> **What needs to be done**: Select from the data all lines with the word "name".

=== Records provided ===

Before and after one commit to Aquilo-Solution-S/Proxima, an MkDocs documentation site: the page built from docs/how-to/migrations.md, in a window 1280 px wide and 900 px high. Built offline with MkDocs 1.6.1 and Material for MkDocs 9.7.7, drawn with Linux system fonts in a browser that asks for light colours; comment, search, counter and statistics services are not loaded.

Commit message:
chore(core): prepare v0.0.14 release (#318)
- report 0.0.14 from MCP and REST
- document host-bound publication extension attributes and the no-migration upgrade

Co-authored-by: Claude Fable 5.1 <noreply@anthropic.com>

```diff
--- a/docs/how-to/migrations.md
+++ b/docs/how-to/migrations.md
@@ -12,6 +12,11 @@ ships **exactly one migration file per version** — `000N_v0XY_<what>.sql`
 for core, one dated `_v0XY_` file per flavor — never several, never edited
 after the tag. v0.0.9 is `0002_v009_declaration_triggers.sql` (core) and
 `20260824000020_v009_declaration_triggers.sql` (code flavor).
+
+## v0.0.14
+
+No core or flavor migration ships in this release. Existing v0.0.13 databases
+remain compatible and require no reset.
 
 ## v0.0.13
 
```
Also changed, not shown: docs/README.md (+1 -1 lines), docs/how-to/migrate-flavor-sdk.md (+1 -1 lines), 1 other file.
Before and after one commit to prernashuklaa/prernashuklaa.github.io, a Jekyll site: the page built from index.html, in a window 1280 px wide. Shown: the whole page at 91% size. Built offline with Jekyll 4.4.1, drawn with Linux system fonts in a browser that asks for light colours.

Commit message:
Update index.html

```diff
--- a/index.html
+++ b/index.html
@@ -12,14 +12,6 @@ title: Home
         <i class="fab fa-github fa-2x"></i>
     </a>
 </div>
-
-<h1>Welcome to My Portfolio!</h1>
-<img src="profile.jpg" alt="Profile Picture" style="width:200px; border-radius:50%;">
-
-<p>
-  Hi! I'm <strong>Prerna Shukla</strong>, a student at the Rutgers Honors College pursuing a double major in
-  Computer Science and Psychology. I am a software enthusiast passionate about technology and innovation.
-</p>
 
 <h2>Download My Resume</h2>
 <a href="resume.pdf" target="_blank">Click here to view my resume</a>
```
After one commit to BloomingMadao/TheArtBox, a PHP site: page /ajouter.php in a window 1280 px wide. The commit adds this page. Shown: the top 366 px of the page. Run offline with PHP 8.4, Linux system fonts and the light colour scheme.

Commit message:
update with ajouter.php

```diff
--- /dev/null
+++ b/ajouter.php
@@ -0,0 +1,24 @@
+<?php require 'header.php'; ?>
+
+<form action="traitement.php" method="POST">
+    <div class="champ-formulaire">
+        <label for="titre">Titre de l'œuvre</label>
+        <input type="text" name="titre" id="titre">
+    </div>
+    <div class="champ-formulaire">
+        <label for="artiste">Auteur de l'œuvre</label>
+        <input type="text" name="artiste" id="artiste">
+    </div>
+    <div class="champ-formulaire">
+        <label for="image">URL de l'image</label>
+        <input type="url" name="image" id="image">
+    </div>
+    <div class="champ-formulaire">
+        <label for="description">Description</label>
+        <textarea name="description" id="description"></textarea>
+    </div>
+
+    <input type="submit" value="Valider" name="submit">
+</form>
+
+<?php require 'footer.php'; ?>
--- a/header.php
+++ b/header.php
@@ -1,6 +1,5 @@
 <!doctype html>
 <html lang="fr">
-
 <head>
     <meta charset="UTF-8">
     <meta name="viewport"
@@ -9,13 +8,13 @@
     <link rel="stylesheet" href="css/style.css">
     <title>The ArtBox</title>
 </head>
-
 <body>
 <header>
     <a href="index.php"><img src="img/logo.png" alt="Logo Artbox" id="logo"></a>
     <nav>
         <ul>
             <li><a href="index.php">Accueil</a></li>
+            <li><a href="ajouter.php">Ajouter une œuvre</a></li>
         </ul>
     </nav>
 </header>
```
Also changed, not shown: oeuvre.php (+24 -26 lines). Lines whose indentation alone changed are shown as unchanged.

===

> **Solution to this exercise**:
+        <input type="text" name="titre" id="titre">
+        <input type="text" name="artiste" id="artiste">
+        <input type="url" name="image" id="image">
+        <textarea name="description" id="description"></textarea>
+    <input type="submit" value="Valider" name="submit">
     <meta name="viewport"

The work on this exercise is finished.